|The closest explanation for this disaster of an album cover is … okay, some guy goes to the Harlem branch of the Salvation Army store in New York City, buys a random mixture of men’s, boy’s and lady’s clothing, then goes to the neighbouring soup kitchen at the Habour Light, and tells four jobless hoboes that he is willing to pay them two cases of beer each if they will dress up in these clothes for an album cover. At this point the hoboes still hadn’t bargained for mascara being part of the deal. But hey, there’s two cases of beer on the line. Each! That wasn’t so bad, but then the photographer told them they had to bathe first.
One of the hoboes angrily responded “What’s wrong with our personal hygeine? We take a bath every February 29th whether we need it or not!” That was almost the last straw, and after nearly an hour of thinking about it, they realised that they won’t be able to afford that much beer for a very long time, so they grudgingly obeyed.
This is why “They have got to rock and roll.”
|This is the kind of thing that gives the LGBT community a bad name. Don’t know the artist, album or anything else about this disaster of an album design.
This is worse than an album cover, because it is a picture disc. Notice the hole punched in the center, near the price tag? Yeah, you take this, put it on your turntable, and watch this guy/girl/whtever rotate as he/she/it sings you some tunes.
Don’t picture this as a rotating CD, because CDs rotate too fast. You need to imagine can i buy tramadol over the counter this rotating at 33 1/3 rpm, where you could still make out some of the details as it spins.
I am usually a curious hound for finding out about most CAC’s but the blog I got this from also didn’t know, and I wasn’t sure I wanted to know.
|This appears to be by a member of the profession that is responsible for disasters like the one above.
With this album design, I would say that John Butterworth should stick to medicine.
This album was only released in England in 1976, by a Pop/Country musician from Missouri named Jimmy Payne.
Payne wrote hits for the likes of Gary Puckett and the Union Gap (Remember “Woman, Woman”?), Charlie Pride, Glen Campbell, and Tammy Wynette, among others.
He still lives with his wife in Nashville, and he apparently is still recording music.
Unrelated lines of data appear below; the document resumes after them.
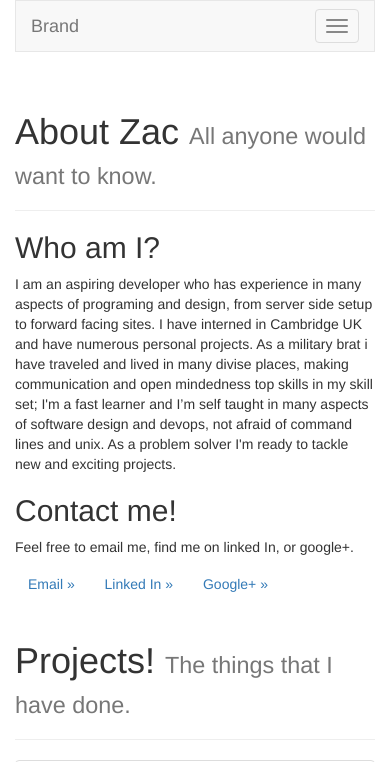
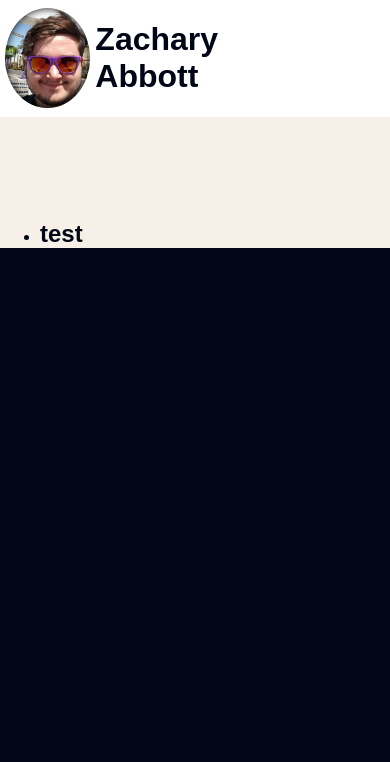
Before and after one commit to zaxy13/MySite, a Flask app: page / in a window 390 px wide. Shown: the top 762 px of the page. After the commit the page ends 248 px from the top, so only its background shows below. Run offline with Flask 2, Linux system fonts and the light colour scheme; some libraries are stand-ins or nearby versions.

Commit message:
post thing happens now
there is a json file that holds it all together

```diff
--- a/flasks/app.py
+++ b/flasks/app.py
@@ -1,10 +1,36 @@
-from flask import Flask, jsonify, render_template
+from flask import Flask, jsonify, render_template, request, url_for, redirect
+from libz import jsonPosts
+from flask.ext.wtf import Form
+from wtforms.fields import TextField
+from wtforms.validators import Required
 
-app = Flask(__name__)
 
-@app.route('/')
+class simpleTextform(Form):
+    post = TextField('post', validators=[Required()])
+
+
+data = jsonPosts.Loader("test.json")
+app = Flask(__name__,  instance_relative_config=True)
+app.config.from_pyfile('config.py')
+
+
+# todo, add post system
+posts = data.posts
+
+
+@app.route('/', methods=['GET', 'POST'])
 def index():
-	return render_template('home.html')
+	return render_template('home.html', posts=posts)
+
+@app.route('/postnew', methods=["GET", "POST"])
+def postnew():
+	form = simpleTextform()
+	if form.validate_on_submit():
+		newPost = form.post.data
+		buff = {"name":str(newPost)}
+		data.posts.append(buff)
+		return redirect(url_for('index'))
+	return render_template('postnew.html', form=form)
 
 @app.route('/about')
 def about():
@@ -16,4 +42,6 @@ def names():
 	return jsonify(data)
 
 if __name__ == '__main__':
+	app.debug = True
+
 	app.run()
--- a/flasks/static/CSS/main.css
+++ b/flasks/static/CSS/main.css
@@ -1,7 +1,53 @@
+html {
+	height: 100%;
+}
 body {
 	font-family: sans-serif;
-	color: white;
-	background-color: gray;
-	padding-top: 30px;
-	padding-left: 50px;
+	color: #FEB;
+	background-color: #000616;
+	padding: 0;
+	margin: 0;
+	height: 100%;
 }
+
+/* navigation */
+.nav {
+	background-color: white;
+	width: 100%;
+	margin: 0;
+	padding: 0;
+	top: 0;
+	display: flex;
+	justify-content: space-between;
+	align-items: center;
+	position: fixed;
+	z-index: 1;
+}
+
+.nav h1 {
+	color: #000616;
+}
+
+.nav-toggle {
+	height: 100px;
+	width: 100px;
+	margin: 5px;
+}
+
+.facebubble {
+	background-image: url("../img/MyFace_0.png");
+	background-size: cover;
+	/*background-position: center;*/
+	background-repeat: no-repeat;
+	height: 100px;
+	width: 100px;
+	margin: 5px;
+	border-radius: 50%;
+	box-shadow: inset 0 0 .5em black;
+}
+
+.main {
+	color: #000616;
+	padding-top: 100px;
+	background-color: #f6f0e8;
+}
--- a/flasks/static/index.html
+++ /dev/null
@@ -1 +0,0 @@
-<h1>test</h1>
--- a/flasks/templates/header.html
+++ b/flasks/templates/header.html
@@ -2,95 +2,33 @@
 <html>
 <head>
 	<title>{% block title %}{% endblock %}</title>
-	<link href="https://maxcdn.bootstrapcdn.com/bootstrap/3.3.5/css/bootstrap.min.css" rel="stylesheet">
-	<link href="https://maxcdn.bootstrapcdn.com/font-awesome/4.3.0/css/font-awesome.min.css" rel="stylesheet">
+	<link rel="stylesheet" type="text/css" href="static/CSS/main.css">
 </head>
 <body>
+<div class="container">
+<!-- navigation -->
+	<div class="nav">
+		<div class="facebubble">
+		</div>
+		<h1>Zachary Abbott</h1>
+		<div class="nav-toggle"></div>
+	</div>
 
-<div class="container-fluid">
-	<div class="row">
-		<div class="col-md-12">
-			<nav class="navbar navbar-default" role="navigation">
-				<div class="navbar-header">
+	<div class="main">
+	{% block body %}{% endblock %}
+	</div>
+</div>
+<!-- end of page -->
+<script src="https://ajax.googleapis.com/ajax/libs/jquery/2.1.4/jquery.min.js"></script>
+<script>
+  (function(i,s,o,g,r,a,m){i['GoogleAnalyticsObject']=r;i[r]=i[r]||function(){
+  (i[r].q=i[r].q||[]).push(arguments)},i[r].l=1*new Date();a=s.createElement(o),
+  m=s.getElementsByTagName(o)[0];a.async=1;a.src=g;m.parentNode.insertBefore(a,m)
+  })(window,document,'script','//www.google-analytics.com/analytics.js','ga');
 
-					<button type="button" class="navbar-toggle" data-toggle="collapse" data-target="#bs-example-navbar-collapse-1">
-						 <span class="sr-only">Toggle navigation</span><span class="icon-bar"></span><span class="icon-bar"></span><span class="icon-bar"></span>
-					</button> <a class="navbar-brand" href="#">Brand</a>
-				</div>
+  ga('create', 'UA-66784805-1', 'auto');
+  ga('send', 'pageview');
 
-				<div class="collapse navbar-collapse" id="bs-example-navbar-collapse-1">
-					<ul class="nav navbar-nav">
-						<li class="active">
-							<a href="#">Link</a>
-						</li>
-						<li>
-							<a href="#">Link</a>
-						</li>
-						<li class="dropdown">
-							 <a href="#" class="dropdown-toggle" data-toggle="dropdown">Dropdown<strong class="caret"></strong></a>
-							<ul class="dropdown-menu">
-								<li>
-									<a href="#">Action</a>
-								</li>
-								<li>
-									<a href="#">Another action</a>
-								</li>
-								<li>
-									<a href="#">Something else here</a>
-								</li>
-								<li class="divider">
-								</li>
-								<li>
-									<a href="#">Separated link</a>
-								</li>
-								<li class="divider">
-								</li>
-								<li>
-									<a href="#">One more separated link</a>
-								</li>
-							</ul>
-						</li>
-					</ul>
-					<form class="navbar-form navbar-left" role="search">
-						<div class="form-group">
-							<input type="text" class="form-control" />
-						</div>
-						<button type="submit" class="btn btn-default">
-							Submit
-						</button>
-					</form>
-					<ul class="nav navbar-nav navbar-right">
-						<li>
-							<a href="#">Link</a>
-						</li>
-						<li class="dropdown">
-							 <a href="#" class="dropdown-toggle" data-toggle="dropdown">Dropdown<strong class="caret"></strong></a>
-							<ul class="dropdown-menu">
-								<li>
-									<a href="#">Action</a>
-								</li>
-								<li>
-									<a href="#">Another action</a>
-								</li>
-								<li>
-									<a href="#">Something else here</a>
-								</li>
-								<li class="divider">
-								</li>
-								<li>
-									<a href="#">Separated link</a>
-								</li>
-							</ul>
-						</li>
-					</ul>
-				</div>
-
-			</nav>
-		</div>
-	</div>
-{% block body %}{% endblock %}
-</div>
-<script src="https://ajax.googleapis.com/ajax/libs/jquery/2.1.4/jquery.min.js"></script>
-<script src="https://maxcdn.bootstrapcdn.com/bootstrap/3.3.5/js/bootstrap.min.js"></script>
+</script>
 </body>
 </html>
--- a/flasks/templates/home.html
+++ b/flasks/templates/home.html
@@ -1,88 +1,15 @@
 {% extends "header.html" %}
 {% block title %}Zac's Site{% endblock %}
 {% block body %}
-	<div class="row">
-		<div class="col-md-6">
-			<div class="page-header">
-				<h1>
-					About Zac <small>All anyone would want to know.</small>
-				</h1>
-			</div>
-			<h2>
-				Who am I?
-			</h2>
-			<p>
-				I am an aspiring developer who has experience in many aspects of programing and design, from server side setup to forward facing sites. I have interned in Cambridge UK and have numerous personal projects. As a military brat i have traveled and lived in many divise places, making communication and open mindedness top skills in my skill set; I'm a fast learner and I’m self taught in many aspects of software design and devops, not afraid of command lines and unix. As a problem solver I'm ready to tackle new and exciting projects.
-			</p>
-			<h2>
-				Contact me!
-			</h2>
-			<p>
-				Feel free to email me, find me on linked In, or google+.
-			</p>
-			<p>
-				<a class="btn" href="mailto:zax.zm2@gmail.com">Email »</a>
-				<a class="btn" href="#">Linked In »</a>
-				<a class="btn" href="#">Google+ »</a>
-			</p>
-		</div>
-		<div class="col-md-6">
-			<div class="page-header">
-				<h1>
-					Projects! <small>The things that I have done.</small>
-				</h1>
-			</div>
-			<div class="row">
-				<div class="col-md-4">
-					<div class="thumbnail">
-						<img alt="Bootstrap Thumbnail First" src="http://lorempixel.com/output/people-q-c-600-200-1.jpg" />
-						<div class="caption">
-							<h3>
-								AutoText
-							</h3>
-							<p>
-								Cras justo odio, dapibus ac facilisis in, egestas eget quam. Donec id elit non mi porta gravida at eget metus. Nullam id dolor id nibh ultricies vehicula ut id elit.
-							</p>
-							<p>
-								<a class="btn btn-primary" href="#">Action</a> <a class="btn" href="#">Action</a>
-							</p>
-						</div>
-					</div>
-				</div>
-				<div class="col-md-4">
-					<div class="thumbnail">
-						<img alt="Bootstrap Thumbnail Second" src="http://lorempixel.com/output/city-q-c-600-200-1.jpg" />
-						<div class="caption">
-							<h3>
-								Web Sites
-							</h3>
-							<p>
-								Cras justo odio, dapibus ac facilisis in, egestas eget quam. Donec id elit non mi porta gravida at eget metus. Nullam id dolor id nibh ultricies vehicula ut id elit.
-							</p>
-							<p>
-								<a class="btn btn-primary" href="#">Action</a> <a class="btn" href="#">Action</a>
-							</p>
-						</div>
-					</div>
-				</div>
-				<div class="col-md-4">
-					<div class="thumbnail">
-						<img alt="Bootstrap Thumbnail Third" src="http://lorempixel.com/output/sports-q-c-600-200-1.jpg" />
-						<div class="caption">
-							<h3>
-								Project Bus
-							</h3>
-							<p>
-								Cras justo odio, dapibus ac facilisis in, egestas eget quam. Donec id elit non mi porta gravida at eget metus. Nullam id dolor id nibh ultricies vehicula ut id elit.
-							</p>
-							<p>
-								<a class="btn btn-primary" href="#">Action</a> <a class="btn" href="#">Action</a>
-							</p>
-						</div>
-					</div>
-				</div>
-			</div>
-		</div>
-	</div>
+<div class="main">
+	<ul>
+	{% for post in posts %}
+  		<li>
+  			<h2>{{ post.name }}</h2>
+  		</li>
+	{% endfor %}
+	</ul>
+
+</div>
 
 {% endblock %}
--- /dev/null
+++ b/flasks/test.json
@@ -0,0 +1,7 @@
+{
+    "meta": {
+        "author": "auto gen beta",
+        "version": 0.02
+    },
+    "posts": [{"name":"test"}]
+}
```
Also changed, not shown: flasks/libz/jsonPosts.py (added, +47 -0 lines), flasks/templates/postnew.html (added, +11 -0 lines), flasks/instance/__init__.py (added), flasks/libz/__init__.py (added), flasks/static/img/MyFace_0.png (added), 1 other file.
His last CD was released in 2003.
I now have it on good authority that this album was a charity effort. He gave a concert to some high-risk psychiatric patients at Broadmoor, was well received, and gave a chunk of his album proceeds to the cause of mentally handicapped children in England. You would likely be aware that eight years earlier, Johnny Cash had released his album “Live at Folsom Prison”. Payne made his album in the same spirit as Cash. If you want slightly more info, scroll down.
Broadmoor is one of two high-security psychiatric hospitals in England. Broadmoor is located in Crowthorne, just west of London. “The other” famous psychiatric hospital in London, Bedlam, no longer serves high-security cliients, and I hear they no longer charge admission.
This is the kind of needle used to deliver strong anaesthetic, although I’ve seen something like this used to inject basting juice into the meat of turkeys as they cook.
The visual message here is likely to be that if the syringe doesn’t get you, the music will.
Somethin’ Smith and The Redheads were a vocal group that had their heyday in the 1950s with the song “It’s a Sin To Tell a Lie” (#7 on Billboard), off the album “Crazy People”.
And here they are checking in for their treatment. The expressions on the faces of the nurses tell me they have been bad, bad, bad, naughty, naughty boys, and therefore require some special treatment. Very special treatment. The kind of treatment that involves the three of them being tied to a bench in straitjackets.
As part of your treatment, you are supposed to let the nurses muss up your hair.
Don’t ask me what the flagpole is about.
I would imagine that Rae Bourbon (was Ray Bourbon) (1892-1971), who died in prison on charges of murder, has a few stories to tell besides his operation.
Bourbon’s operation was the first sex change operation performed in North America. Newspapers told of the Mexican operation in 1956. Before that, he was a female impersonator, and had appeared in movies with Mae West.